Task goal: Every entry needs to be reproduced exactly.

Itemized modification records:
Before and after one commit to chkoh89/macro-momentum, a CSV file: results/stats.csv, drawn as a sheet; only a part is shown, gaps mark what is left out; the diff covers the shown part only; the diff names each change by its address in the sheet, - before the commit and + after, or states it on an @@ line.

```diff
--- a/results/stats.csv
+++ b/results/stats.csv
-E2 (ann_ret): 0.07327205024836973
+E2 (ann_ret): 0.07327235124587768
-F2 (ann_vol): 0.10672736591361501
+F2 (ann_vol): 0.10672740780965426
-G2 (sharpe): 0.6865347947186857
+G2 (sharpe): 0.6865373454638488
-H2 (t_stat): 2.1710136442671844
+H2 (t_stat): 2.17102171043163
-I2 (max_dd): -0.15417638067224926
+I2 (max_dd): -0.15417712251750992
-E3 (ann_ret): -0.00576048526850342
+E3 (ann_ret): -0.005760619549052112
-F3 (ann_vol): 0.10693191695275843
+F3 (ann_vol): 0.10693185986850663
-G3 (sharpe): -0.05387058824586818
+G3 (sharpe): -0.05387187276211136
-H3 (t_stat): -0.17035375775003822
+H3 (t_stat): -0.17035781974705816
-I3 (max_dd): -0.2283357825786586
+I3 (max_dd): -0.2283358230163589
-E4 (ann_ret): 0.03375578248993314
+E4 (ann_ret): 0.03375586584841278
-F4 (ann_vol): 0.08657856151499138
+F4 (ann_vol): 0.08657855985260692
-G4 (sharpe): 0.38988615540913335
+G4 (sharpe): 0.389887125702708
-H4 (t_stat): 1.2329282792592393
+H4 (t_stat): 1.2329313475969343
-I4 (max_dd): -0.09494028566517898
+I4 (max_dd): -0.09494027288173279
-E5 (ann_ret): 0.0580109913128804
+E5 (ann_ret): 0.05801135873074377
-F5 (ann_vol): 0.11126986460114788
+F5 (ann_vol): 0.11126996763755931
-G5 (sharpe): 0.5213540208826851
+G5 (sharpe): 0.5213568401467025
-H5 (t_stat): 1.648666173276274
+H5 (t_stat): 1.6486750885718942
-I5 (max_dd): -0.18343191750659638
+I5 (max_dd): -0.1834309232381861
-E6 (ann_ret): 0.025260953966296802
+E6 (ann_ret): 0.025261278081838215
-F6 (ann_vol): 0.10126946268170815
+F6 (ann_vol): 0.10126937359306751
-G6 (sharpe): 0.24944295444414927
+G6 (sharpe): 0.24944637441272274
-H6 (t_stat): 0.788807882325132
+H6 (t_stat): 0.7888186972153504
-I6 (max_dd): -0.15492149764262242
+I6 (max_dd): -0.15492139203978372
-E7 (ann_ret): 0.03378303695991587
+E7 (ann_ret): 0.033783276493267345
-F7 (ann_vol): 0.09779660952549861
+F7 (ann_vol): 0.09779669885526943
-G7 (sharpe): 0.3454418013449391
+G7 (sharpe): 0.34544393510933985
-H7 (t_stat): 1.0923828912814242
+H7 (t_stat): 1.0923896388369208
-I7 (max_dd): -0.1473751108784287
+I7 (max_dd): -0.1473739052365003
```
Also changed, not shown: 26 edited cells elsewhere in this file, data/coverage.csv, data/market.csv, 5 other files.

Answer area:
Before and after one commit to chkoh89/macro-momentum, a CSV file: results/stats.csv, drawn as a sheet; only a part is shown, gaps mark what is left out; the diff covers the shown part only; the diff names each change by its address in the sheet, - before the commit and + after, or states it on an @@ line.

```diff
--- a/results/stats.csv
+++ b/results/stats.csv
-E2 (ann_ret): 0.07327205024836973
+E2 (ann_ret): 0.07327235124587768
-F2 (ann_vol): 0.10672736591361501
+F2 (ann_vol): 0.10672740780965426
-G2 (sharpe): 0.6865347947186857
+G2 (sharpe): 0.6865373454638488
-H2 (t_stat): 2.1710136442671844
+H2 (t_stat): 2.17102171043163
-I2 (max_dd): -0.15417638067224926
+I2 (max_dd): -0.15417712251750992
-E3 (ann_ret): -0.00576048526850342
+E3 (ann_ret): -0.005760619549052112
-F3 (ann_vol): 0.10693191695275843
+F3 (ann_vol): 0.10693185986850663
-G3 (sharpe): -0.05387058824586818
+G3 (sharpe): -0.05387187276211136
-H3 (t_stat): -0.17035375775003822
+H3 (t_stat): -0.17035781974705816
-I3 (max_dd): -0.2283357825786586
+I3 (max_dd): -0.2283358230163589
-E4 (ann_ret): 0.03375578248993314
+E4 (ann_ret): 0.03375586584841278
-F4 (ann_vol): 0.08657856151499138
+F4 (ann_vol): 0.08657855985260692
-G4 (sharpe): 0.38988615540913335
+G4 (sharpe): 0.389887125702708
-H4 (t_stat): 1.2329282792592393
+H4 (t_stat): 1.2329313475969343
-I4 (max_dd): -0.09494028566517898
+I4 (max_dd): -0.09494027288173279
-E5 (ann_ret): 0.0580109913128804
+E5 (ann_ret): 0.05801135873074377
-F5 (ann_vol): 0.11126986460114788
+F5 (ann_vol): 0.11126996763755931
-G5 (sharpe): 0.5213540208826851
+G5 (sharpe): 0.5213568401467025
-H5 (t_stat): 1.648666173276274
+H5 (t_stat): 1.6486750885718942
-I5 (max_dd): -0.18343191750659638
+I5 (max_dd): -0.1834309232381861
-E6 (ann_ret): 0.025260953966296802
+E6 (ann_ret): 0.025261278081838215
-F6 (ann_vol): 0.10126946268170815
+F6 (ann_vol): 0.10126937359306751
-G6 (sharpe): 0.24944295444414927
+G6 (sharpe): 0.24944637441272274
-H6 (t_stat): 0.788807882325132
+H6 (t_stat): 0.7888186972153504
-I6 (max_dd): -0.15492149764262242
+I6 (max_dd): -0.15492139203978372
-E7 (ann_ret): 0.03378303695991587
+E7 (ann_ret): 0.033783276493267345
-F7 (ann_vol): 0.09779660952549861
+F7 (ann_vol): 0.09779669885526943
-G7 (sharpe): 0.3454418013449391
+G7 (sharpe): 0.34544393510933985
-H7 (t_stat): 1.0923828912814242
+H7 (t_stat): 1.0923896388369208
-I7 (max_dd): -0.1473751108784287
+I7 (max_dd): -0.1473739052365003
```
Also changed, not shown: 26 edited cells elsewhere in this file, data/coverage.csv, data/market.csv, 5 other files.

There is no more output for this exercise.